Certainly Mr. Harper goes overboard when playing war games. Ostracizing Mr. Mulroney, cutting political party financing in the 2008 economic update and, more recently, proroguing Parliament are cases in point. But in each instance, like the wise field general, he backed down, retreated and lived to fight another day. He pays a political price with each misstep, but better he not let fear of a mistake overwhelm him.
Unlike Mr. Macdonald and Mr. Mulroney, Mr. Harper is no charmer: "I admit to being, culturally, very British or English. ... Obviously, we're more reticent about expressing ourselves and our emotions."
When he has tried to soften his image, such as wearing a "blue sweater" in the last election campaign, he was a fish out of water.
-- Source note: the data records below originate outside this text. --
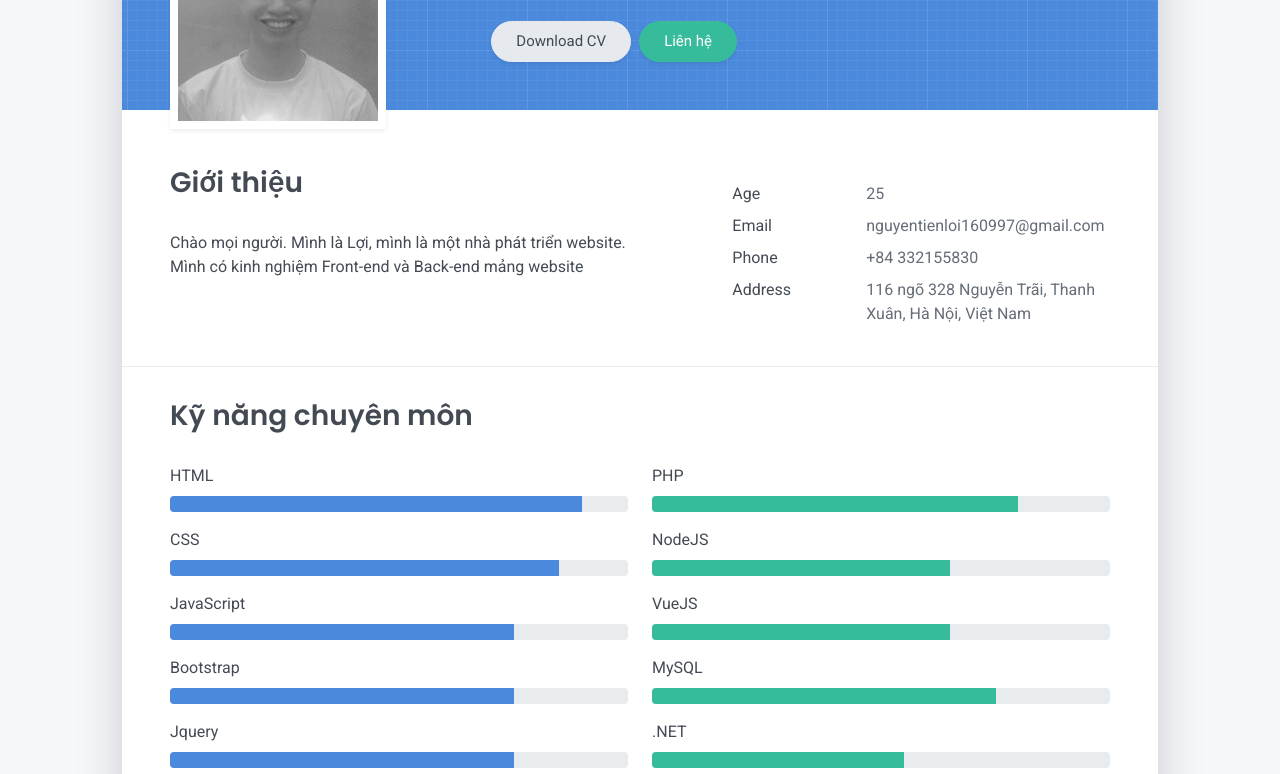
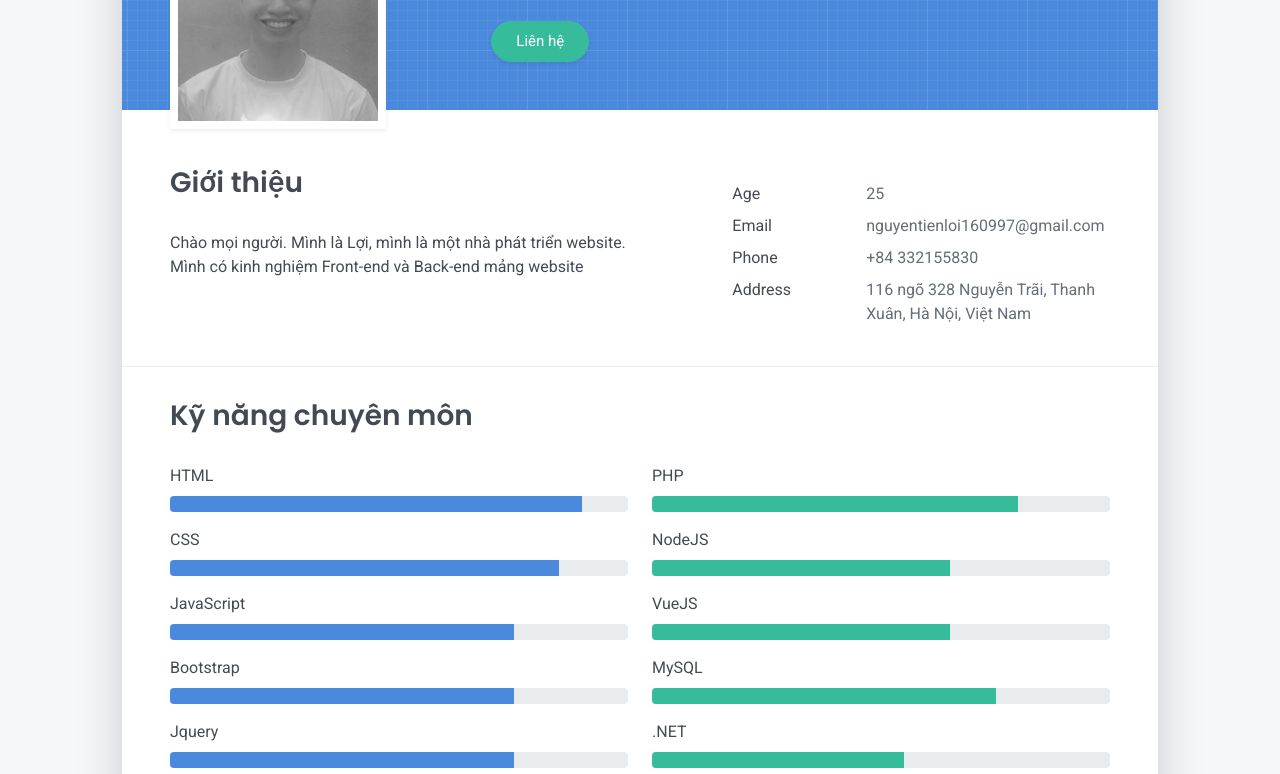
Before and after one commit to nguyentienloi/nguyentienloi.github.io, a plain HTML site: page index.html in a window 1280 px wide. Shown: the part 259-1033 px from the top of the page. Drawn offline with Linux system fonts and the light colour scheme.

Commit message:
hide btn dowload cv

```diff
--- a/index.html
+++ b/index.html
@@ -57,7 +57,7 @@
       <div class="col-lg-8 col-md-7 text-center text-md-start">
         <h2 class="h1 mt-2" data-aos="fade-left" data-aos-delay="0">Nguyễn Tiến Lợi</h2>
         <p data-aos="fade-left" data-aos-delay="100">Web Developer</p>
-        <div class="d-print-none" data-aos="fade-left" data-aos-delay="200"><a class="btn btn-light text-dark shadow-sm mt-1 me-1" href="right-resume.pdf" target="_blank">Download CV</a><a class="btn btn-success shadow-sm mt-1" href="#contact">Liên hệ</a></div>
+        <div class="d-print-none" data-aos="fade-left" data-aos-delay="200"><a class="btn btn-success shadow-sm mt-1" href="#contact">Liên hệ</a></div>
       </div>
     </div>
   </div>
```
When the economy imploded late in the campaign - when we needed a decisive, take-charge, action-oriented leader - he lamely dished out investment advice to cheer up the nation.
So let's let Mr. Harper be Mr. Harper and play to his strengths as a commanding and confident leader. Over their history, Conservatives have rarely achieved such discipline. Too many Tory leaders have suffered from disunity, giving Liberals the opportunity to ask, "If they can't unite their party, how can they be expected to run the country?"